Your goal
Show, in full, each line of the data that contains "entryX".

Records shown
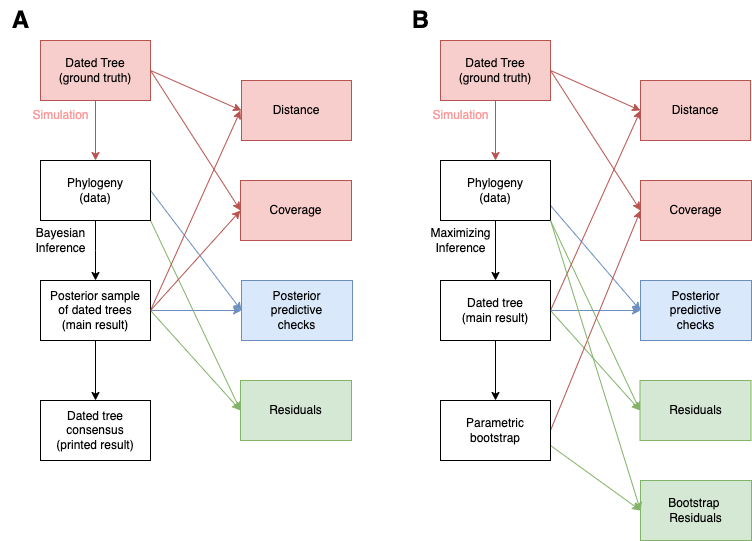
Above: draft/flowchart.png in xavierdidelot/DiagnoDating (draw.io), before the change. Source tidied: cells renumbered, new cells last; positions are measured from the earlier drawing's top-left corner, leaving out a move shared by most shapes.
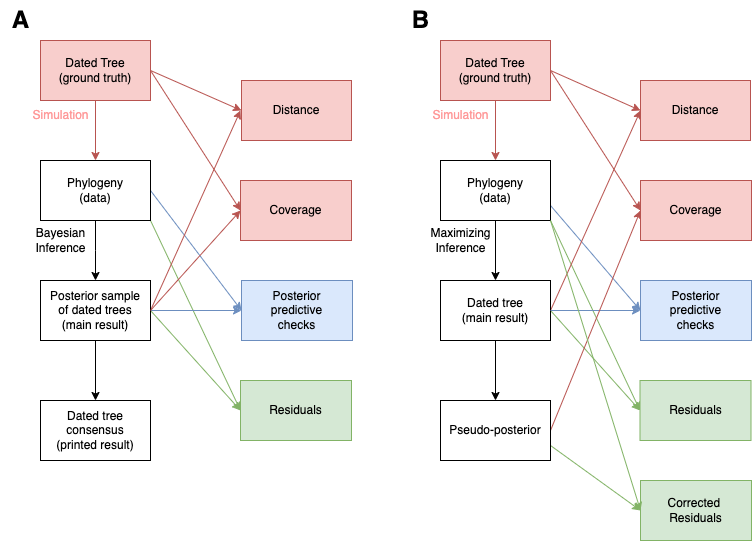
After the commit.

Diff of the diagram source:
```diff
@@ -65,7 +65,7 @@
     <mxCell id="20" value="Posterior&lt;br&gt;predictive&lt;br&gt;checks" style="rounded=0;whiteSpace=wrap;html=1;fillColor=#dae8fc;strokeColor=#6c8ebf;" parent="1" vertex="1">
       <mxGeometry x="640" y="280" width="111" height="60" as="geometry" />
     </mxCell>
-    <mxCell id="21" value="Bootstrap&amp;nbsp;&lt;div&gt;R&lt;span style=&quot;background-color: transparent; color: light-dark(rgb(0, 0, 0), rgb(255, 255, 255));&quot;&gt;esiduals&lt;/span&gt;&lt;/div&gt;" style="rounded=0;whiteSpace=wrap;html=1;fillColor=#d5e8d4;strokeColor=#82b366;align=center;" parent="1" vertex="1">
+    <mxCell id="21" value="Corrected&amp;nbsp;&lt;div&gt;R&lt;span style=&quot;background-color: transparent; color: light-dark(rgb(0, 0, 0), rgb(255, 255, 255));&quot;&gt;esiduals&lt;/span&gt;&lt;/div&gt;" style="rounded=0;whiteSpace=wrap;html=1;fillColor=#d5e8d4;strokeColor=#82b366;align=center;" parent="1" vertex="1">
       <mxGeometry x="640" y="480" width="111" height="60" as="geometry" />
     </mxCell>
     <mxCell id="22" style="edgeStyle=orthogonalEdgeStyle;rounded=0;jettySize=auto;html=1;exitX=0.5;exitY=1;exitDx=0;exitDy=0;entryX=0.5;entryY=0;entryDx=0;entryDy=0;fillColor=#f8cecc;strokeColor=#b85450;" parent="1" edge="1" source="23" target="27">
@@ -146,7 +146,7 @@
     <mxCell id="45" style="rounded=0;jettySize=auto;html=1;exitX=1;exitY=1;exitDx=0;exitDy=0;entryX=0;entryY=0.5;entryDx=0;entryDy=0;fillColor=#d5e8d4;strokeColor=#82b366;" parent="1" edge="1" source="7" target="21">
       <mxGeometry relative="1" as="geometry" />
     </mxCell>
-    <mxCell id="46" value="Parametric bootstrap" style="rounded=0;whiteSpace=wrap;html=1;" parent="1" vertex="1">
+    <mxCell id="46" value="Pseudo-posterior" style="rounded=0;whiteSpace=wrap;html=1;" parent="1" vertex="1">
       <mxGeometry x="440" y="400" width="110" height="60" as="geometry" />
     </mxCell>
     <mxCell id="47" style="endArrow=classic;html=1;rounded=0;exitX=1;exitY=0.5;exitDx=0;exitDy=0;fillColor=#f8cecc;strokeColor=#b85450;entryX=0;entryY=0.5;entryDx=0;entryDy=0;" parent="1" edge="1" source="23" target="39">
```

Task result
     <mxCell id="22" style="edgeStyle=orthogonalEdgeStyle;rounded=0;jettySize=auto;html=1;exitX=0.5;exitY=1;exitDx=0;exitDy=0;entryX=0.5;entryY=0;entryDx=0;entryDy=0;fillColor=#f8cecc;strokeColor=#b85450;" parent="1" edge="1" source="23" target="27">
     <mxCell id="45" style="rounded=0;jettySize=auto;html=1;exitX=1;exitY=1;exitDx=0;exitDy=0;entryX=0;entryY=0.5;entryDx=0;entryDy=0;fillColor=#d5e8d4;strokeColor=#82b366;" parent="1" edge="1" source="7" target="21">
     <mxCell id="47" style="endArrow=classic;html=1;rounded=0;exitX=1;exitY=0.5;exitDx=0;exitDy=0;fillColor=#f8cecc;strokeColor=#b85450;entryX=0;entryY=0.5;entryDx=0;entryDy=0;" parent="1" edge="1" source="23" target="39">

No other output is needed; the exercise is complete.